BACKGROUND AND AIM OF THE INVESTIGATION: Deep oscillation refers to an electromechanical therapy method in which electrostatic attraction and friction, produced by the use of a hand-held applicator, create resonance vibrations in treated tissue. In a pilot clinical trial the impact of deep oscillation has been examined in relation to the physiological parameters of wound healing on postoperative wounds.
Material and methods: Following osteosynthesis operations (extremities and spinal column), 40 patients were stratified by operation localisation and randomised into two samples (intervention [n = 20], control [n = 20]). Aside from primary care of the operation wound, finding-oriented deep oscillation was applied for at least one week following the operation in the intervention sample. The intra-individual reduction in postoperative pain occurrence between day 2 and day 7 of the postsurgical period was quantified by means of a visual analogue scale (VAS) serving as primary clinical end point from the patient's point of view.
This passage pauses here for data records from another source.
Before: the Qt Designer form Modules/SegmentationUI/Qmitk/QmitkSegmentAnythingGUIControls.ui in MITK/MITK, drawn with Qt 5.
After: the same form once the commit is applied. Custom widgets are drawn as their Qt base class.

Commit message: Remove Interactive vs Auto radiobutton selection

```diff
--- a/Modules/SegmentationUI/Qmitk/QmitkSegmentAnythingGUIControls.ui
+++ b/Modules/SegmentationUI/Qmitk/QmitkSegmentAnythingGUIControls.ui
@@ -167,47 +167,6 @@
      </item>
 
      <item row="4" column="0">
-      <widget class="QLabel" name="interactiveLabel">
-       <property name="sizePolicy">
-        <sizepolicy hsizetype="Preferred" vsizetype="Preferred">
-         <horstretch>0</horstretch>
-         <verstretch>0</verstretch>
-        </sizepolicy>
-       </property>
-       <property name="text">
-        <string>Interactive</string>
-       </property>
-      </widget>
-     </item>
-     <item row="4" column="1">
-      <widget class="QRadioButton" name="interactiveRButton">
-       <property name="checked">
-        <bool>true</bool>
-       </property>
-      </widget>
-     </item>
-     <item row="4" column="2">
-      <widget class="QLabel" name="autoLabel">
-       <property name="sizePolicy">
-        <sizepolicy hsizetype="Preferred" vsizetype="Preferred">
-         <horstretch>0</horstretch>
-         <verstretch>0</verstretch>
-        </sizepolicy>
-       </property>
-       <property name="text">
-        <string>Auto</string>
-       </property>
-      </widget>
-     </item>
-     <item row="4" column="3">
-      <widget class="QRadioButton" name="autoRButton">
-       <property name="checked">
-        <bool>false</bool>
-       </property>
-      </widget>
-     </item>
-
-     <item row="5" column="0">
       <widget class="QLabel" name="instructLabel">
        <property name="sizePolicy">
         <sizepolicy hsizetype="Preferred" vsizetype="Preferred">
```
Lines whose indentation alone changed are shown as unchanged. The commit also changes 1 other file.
Confirmatory analysis of this primary endpoint was based on a two-sample Wilcoxon test at the 5 % level of significance.
Results: According to VAS pain occurrence declined in the intervention group from day 2 to day 7 in the postoperative period by a median of 3 points (P) (quartile range -4-0.25 P) and a mean of -2.3 P, the control group remained (almost) unaltered with a median difference of 0 P (-2-0 P) and a mean difference of -0.85 P; the treatment groups differed significantly in the postoperative profile of VAS-based pain sensation (Wilcoxon p = 0.006). None of the secondary endpoints showed any locally significant sample differences.
Discussion: These results demonstrate a significant pain-alleviating effect of deep oscillation. However, the exact physiological effects underpinning the impact of deep oscillation are still not completely understood.
Georg Thieme Verlag KG Stuttgart · New York.